::: Provided records

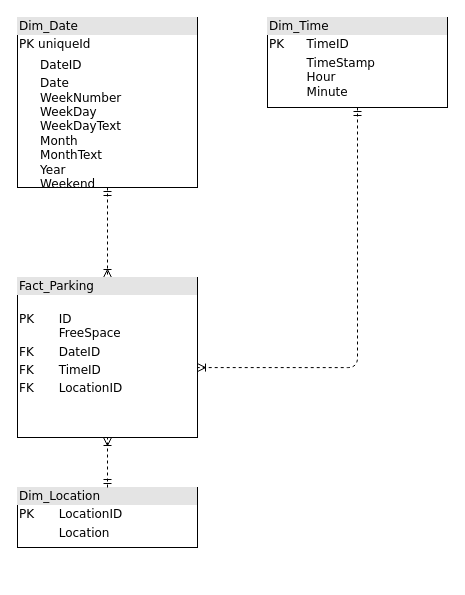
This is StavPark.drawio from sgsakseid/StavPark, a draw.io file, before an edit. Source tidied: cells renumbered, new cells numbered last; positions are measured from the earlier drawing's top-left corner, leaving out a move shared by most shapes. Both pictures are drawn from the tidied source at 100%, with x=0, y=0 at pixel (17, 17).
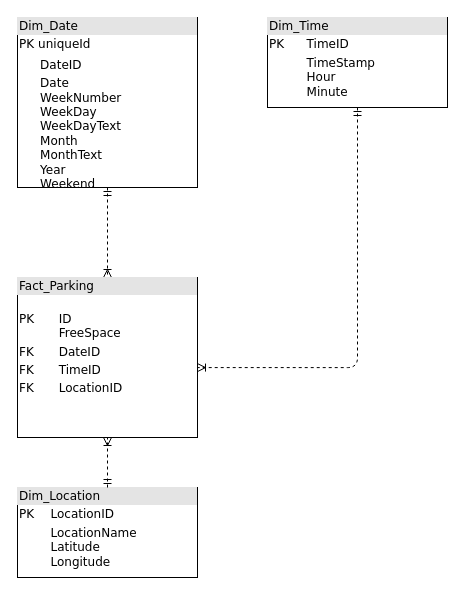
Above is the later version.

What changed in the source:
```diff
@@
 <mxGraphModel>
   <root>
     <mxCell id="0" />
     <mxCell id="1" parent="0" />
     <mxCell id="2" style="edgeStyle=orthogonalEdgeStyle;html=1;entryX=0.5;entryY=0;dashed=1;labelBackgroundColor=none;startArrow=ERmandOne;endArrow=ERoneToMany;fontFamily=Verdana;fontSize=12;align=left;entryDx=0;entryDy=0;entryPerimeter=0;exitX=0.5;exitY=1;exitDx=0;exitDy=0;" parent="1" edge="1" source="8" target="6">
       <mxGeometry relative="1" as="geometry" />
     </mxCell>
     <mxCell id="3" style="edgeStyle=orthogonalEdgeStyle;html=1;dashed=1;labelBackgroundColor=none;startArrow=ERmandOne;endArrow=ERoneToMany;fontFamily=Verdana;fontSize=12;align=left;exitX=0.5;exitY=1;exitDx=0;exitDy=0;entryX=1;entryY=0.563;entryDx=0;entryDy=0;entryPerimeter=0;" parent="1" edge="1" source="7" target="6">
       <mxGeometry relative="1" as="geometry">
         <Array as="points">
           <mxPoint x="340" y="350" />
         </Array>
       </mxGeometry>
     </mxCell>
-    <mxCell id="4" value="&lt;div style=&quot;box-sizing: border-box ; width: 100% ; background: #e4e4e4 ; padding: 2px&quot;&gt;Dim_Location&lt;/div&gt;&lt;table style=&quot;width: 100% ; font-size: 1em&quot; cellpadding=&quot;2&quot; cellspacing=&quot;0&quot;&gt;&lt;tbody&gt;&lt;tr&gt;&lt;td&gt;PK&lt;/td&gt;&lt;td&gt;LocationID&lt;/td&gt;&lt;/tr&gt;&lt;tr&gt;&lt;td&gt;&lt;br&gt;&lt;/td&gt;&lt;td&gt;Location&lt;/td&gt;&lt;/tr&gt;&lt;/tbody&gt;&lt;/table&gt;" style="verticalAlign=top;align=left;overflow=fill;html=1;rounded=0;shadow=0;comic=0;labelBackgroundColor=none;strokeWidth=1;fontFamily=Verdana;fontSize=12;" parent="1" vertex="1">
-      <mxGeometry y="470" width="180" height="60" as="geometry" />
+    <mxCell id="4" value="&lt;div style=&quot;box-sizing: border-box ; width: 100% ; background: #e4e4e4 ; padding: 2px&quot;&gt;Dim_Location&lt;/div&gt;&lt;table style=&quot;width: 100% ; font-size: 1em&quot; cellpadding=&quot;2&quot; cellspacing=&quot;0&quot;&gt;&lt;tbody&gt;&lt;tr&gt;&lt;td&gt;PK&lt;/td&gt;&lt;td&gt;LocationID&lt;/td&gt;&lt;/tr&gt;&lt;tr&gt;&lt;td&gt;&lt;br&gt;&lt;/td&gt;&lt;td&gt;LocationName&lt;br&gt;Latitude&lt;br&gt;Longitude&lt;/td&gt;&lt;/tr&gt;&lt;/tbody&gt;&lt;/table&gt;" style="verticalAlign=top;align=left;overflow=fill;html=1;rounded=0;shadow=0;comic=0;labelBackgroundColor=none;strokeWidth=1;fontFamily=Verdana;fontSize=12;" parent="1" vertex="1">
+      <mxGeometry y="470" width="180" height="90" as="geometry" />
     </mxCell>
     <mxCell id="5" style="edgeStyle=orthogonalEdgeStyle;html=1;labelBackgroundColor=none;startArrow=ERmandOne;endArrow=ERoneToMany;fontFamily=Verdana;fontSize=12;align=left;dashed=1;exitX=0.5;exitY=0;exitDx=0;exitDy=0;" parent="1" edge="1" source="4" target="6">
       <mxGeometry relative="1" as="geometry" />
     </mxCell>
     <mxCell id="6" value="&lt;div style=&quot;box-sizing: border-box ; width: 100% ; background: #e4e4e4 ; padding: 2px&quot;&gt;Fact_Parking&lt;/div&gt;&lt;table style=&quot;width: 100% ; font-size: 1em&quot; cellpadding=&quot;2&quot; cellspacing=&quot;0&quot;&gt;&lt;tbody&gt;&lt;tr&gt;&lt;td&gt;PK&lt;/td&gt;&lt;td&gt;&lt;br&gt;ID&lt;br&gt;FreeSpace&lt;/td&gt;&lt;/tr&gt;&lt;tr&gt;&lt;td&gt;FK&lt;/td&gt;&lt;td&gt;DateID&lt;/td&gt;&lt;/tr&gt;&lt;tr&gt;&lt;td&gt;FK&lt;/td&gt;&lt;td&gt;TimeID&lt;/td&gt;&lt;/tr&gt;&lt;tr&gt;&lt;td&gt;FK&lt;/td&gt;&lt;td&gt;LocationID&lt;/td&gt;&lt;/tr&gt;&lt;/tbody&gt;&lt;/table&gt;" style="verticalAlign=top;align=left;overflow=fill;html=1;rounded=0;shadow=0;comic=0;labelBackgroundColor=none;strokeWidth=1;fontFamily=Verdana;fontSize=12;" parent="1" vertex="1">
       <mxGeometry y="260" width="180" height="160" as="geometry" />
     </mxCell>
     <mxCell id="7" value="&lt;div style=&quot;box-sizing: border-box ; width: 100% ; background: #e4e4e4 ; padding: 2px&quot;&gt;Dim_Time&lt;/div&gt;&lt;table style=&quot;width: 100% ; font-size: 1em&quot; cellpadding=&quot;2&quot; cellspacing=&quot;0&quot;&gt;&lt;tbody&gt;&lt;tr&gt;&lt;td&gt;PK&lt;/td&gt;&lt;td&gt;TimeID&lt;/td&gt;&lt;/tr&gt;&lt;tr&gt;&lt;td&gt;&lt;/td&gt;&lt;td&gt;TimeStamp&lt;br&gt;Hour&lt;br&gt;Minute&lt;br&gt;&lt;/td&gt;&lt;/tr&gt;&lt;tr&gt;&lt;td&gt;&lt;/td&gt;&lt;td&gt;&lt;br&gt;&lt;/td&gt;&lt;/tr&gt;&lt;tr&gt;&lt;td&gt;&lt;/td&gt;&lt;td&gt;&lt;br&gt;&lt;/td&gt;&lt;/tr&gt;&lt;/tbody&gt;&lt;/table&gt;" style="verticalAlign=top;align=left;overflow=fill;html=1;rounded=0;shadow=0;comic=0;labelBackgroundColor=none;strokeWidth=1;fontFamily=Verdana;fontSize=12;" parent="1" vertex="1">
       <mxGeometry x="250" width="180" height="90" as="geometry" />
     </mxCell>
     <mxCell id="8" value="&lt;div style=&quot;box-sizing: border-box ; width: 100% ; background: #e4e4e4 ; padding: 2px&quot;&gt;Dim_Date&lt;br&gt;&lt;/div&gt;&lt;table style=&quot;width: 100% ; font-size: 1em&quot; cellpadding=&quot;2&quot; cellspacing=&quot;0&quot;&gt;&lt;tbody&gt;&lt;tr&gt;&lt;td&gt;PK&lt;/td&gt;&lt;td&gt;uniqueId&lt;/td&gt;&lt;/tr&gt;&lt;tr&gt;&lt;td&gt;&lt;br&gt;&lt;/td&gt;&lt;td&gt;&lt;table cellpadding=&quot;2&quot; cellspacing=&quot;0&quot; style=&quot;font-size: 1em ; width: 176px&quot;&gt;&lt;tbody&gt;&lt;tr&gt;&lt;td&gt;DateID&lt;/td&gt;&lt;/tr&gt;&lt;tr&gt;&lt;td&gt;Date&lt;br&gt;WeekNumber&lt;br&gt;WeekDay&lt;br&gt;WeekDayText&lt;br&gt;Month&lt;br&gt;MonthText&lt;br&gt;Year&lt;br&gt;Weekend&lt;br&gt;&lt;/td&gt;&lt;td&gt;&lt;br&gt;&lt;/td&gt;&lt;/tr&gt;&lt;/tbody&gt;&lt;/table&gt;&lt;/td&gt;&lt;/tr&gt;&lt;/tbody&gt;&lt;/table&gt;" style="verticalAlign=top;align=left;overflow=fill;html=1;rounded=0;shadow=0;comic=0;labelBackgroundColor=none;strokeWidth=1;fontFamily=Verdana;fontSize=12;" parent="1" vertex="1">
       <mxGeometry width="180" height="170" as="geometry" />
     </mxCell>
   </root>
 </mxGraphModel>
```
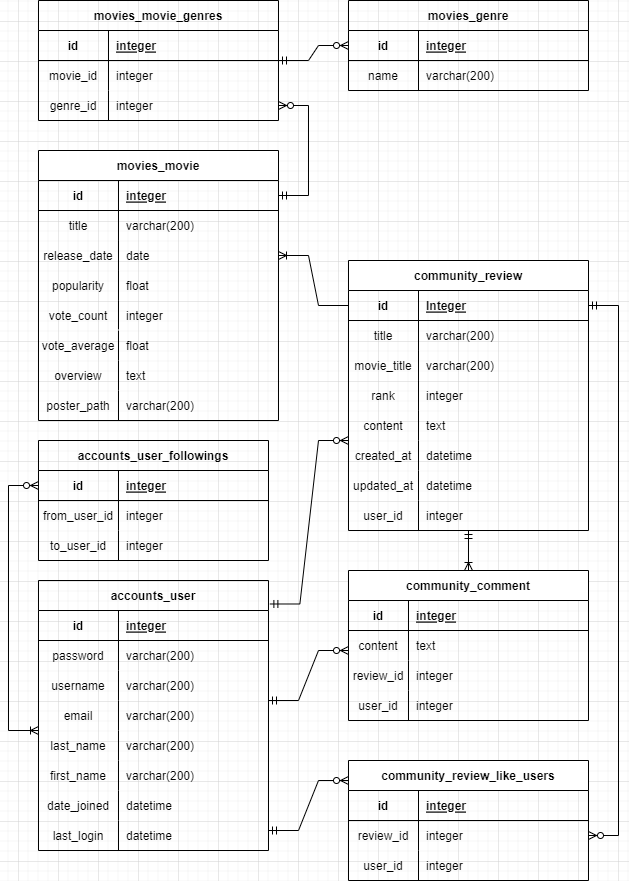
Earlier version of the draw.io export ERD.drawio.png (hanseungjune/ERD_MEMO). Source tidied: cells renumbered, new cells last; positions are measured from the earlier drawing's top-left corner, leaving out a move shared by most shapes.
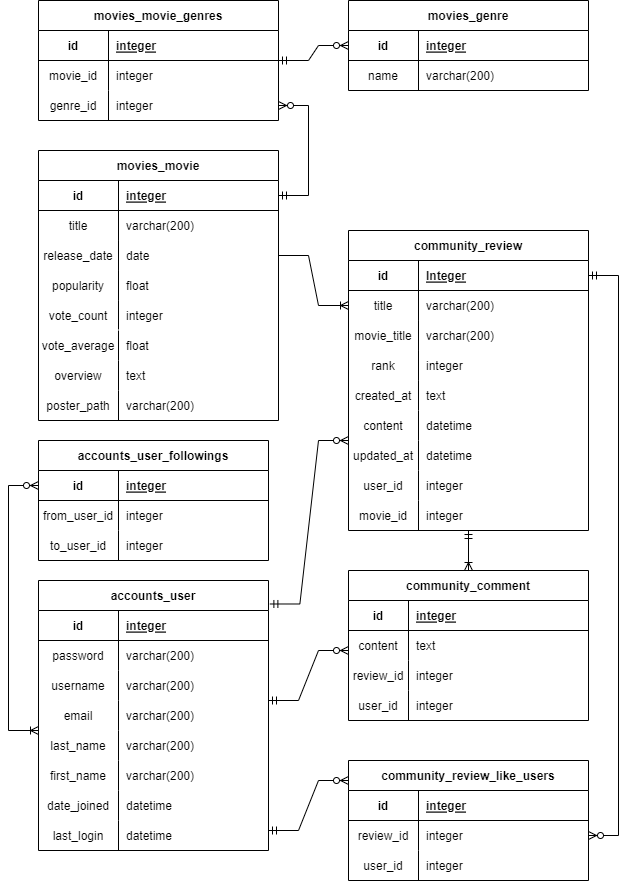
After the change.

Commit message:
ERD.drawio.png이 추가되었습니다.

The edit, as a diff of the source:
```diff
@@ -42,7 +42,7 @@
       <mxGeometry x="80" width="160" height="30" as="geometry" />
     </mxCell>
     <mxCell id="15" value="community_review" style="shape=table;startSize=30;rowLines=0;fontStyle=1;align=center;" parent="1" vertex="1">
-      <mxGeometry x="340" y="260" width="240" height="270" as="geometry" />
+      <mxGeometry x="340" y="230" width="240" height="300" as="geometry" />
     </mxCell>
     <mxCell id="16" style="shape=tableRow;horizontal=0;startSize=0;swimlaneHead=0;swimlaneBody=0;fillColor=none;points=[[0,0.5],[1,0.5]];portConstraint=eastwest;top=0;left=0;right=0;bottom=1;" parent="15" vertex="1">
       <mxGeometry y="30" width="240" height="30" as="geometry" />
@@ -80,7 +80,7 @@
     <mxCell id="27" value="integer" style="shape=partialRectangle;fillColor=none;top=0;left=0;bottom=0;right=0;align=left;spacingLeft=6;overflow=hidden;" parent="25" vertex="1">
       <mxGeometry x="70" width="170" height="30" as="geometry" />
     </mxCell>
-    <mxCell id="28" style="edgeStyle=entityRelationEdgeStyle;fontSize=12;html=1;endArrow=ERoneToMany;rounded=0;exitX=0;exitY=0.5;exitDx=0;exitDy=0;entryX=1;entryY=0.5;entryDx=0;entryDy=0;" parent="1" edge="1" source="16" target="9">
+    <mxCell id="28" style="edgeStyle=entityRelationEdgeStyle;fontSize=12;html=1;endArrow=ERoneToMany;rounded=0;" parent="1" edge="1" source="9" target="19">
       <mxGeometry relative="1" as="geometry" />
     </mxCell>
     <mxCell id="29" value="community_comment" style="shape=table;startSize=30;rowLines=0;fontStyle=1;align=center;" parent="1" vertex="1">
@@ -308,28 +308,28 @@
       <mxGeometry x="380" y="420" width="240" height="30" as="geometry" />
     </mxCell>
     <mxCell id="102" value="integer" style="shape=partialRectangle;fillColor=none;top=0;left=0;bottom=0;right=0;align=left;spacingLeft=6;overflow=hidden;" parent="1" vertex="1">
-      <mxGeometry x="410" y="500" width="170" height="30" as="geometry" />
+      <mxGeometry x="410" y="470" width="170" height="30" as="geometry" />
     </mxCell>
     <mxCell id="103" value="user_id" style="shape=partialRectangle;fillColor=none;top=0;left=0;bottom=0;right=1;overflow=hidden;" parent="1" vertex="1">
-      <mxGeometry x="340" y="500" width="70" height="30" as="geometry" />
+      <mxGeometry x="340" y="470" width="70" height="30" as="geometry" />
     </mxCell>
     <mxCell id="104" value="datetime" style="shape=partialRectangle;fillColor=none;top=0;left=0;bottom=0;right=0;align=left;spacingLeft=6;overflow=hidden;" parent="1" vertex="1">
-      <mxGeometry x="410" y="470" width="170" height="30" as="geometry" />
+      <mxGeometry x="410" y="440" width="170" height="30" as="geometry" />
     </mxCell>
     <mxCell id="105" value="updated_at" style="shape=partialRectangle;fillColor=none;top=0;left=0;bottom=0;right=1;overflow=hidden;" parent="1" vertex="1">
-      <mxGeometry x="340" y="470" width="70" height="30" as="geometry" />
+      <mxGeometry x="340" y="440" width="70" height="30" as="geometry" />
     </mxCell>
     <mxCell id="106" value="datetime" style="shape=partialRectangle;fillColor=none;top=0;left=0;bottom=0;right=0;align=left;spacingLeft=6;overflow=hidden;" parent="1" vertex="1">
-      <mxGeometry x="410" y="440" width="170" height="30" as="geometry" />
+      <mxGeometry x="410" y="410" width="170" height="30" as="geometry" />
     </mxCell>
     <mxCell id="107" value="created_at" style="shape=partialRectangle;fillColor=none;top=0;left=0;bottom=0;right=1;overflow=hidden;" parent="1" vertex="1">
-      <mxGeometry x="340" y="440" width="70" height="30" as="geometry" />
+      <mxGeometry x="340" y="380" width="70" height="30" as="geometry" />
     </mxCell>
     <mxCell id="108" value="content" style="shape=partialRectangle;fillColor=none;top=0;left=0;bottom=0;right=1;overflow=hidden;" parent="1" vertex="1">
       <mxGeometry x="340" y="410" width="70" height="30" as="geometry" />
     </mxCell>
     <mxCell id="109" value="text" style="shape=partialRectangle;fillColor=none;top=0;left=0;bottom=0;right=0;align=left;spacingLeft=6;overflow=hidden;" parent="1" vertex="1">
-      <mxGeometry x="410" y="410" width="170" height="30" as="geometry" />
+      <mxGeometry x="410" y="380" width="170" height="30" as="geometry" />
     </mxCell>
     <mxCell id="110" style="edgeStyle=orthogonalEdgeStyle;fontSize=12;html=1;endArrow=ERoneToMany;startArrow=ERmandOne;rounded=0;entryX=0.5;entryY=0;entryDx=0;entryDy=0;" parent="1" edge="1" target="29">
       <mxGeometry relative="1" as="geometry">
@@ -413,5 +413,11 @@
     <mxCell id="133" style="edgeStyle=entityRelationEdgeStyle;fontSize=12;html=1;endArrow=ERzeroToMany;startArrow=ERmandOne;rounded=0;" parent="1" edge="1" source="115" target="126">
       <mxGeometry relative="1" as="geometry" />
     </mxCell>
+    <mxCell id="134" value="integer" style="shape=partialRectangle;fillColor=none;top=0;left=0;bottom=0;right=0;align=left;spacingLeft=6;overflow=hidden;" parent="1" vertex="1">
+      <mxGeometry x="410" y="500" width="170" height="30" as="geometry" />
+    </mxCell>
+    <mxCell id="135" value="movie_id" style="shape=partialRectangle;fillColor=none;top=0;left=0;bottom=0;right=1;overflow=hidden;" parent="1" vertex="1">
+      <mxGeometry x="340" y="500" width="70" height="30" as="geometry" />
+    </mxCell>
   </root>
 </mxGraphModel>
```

::::::

Search the data above for lines holding "ERmandOne" and copy each of them.

● **Response box**
     <mxCell id="2" style="edgeStyle=orthogonalEdgeStyle;html=1;entryX=0.5;entryY=0;dashed=1;labelBackgroundColor=none;startArrow=ERmandOne;endArrow=ERoneToMany;fontFamily=Verdana;fontSize=12;align=left;entryDx=0;entryDy=0;entryPerimeter=0;exitX=0.5;exitY=1;exitDx=0;exitDy=0;" parent="1" edge="1" source="8" target="6">
     <mxCell id="3" style="edgeStyle=orthogonalEdgeStyle;html=1;dashed=1;labelBackgroundColor=none;startArrow=ERmandOne;endArrow=ERoneToMany;fontFamily=Verdana;fontSize=12;align=left;exitX=0.5;exitY=1;exitDx=0;exitDy=0;entryX=1;entryY=0.563;entryDx=0;entryDy=0;entryPerimeter=0;" parent="1" edge="1" source="7" target="6">
     <mxCell id="5" style="edgeStyle=orthogonalEdgeStyle;html=1;labelBackgroundColor=none;startArrow=ERmandOne;endArrow=ERoneToMany;fontFamily=Verdana;fontSize=12;align=left;dashed=1;exitX=0.5;exitY=0;exitDx=0;exitDy=0;" parent="1" edge="1" source="4" target="6">
     <mxCell id="110" style="edgeStyle=orthogonalEdgeStyle;fontSize=12;html=1;endArrow=ERoneToMany;startArrow=ERmandOne;rounded=0;entryX=0.5;entryY=0;entryDx=0;entryDy=0;" parent="1" edge="1" target="29">
     <mxCell id="133" style="edgeStyle=entityRelationEdgeStyle;fontSize=12;html=1;endArrow=ERzeroToMany;startArrow=ERmandOne;rounded=0;" parent="1" edge="1" source="115" target="126">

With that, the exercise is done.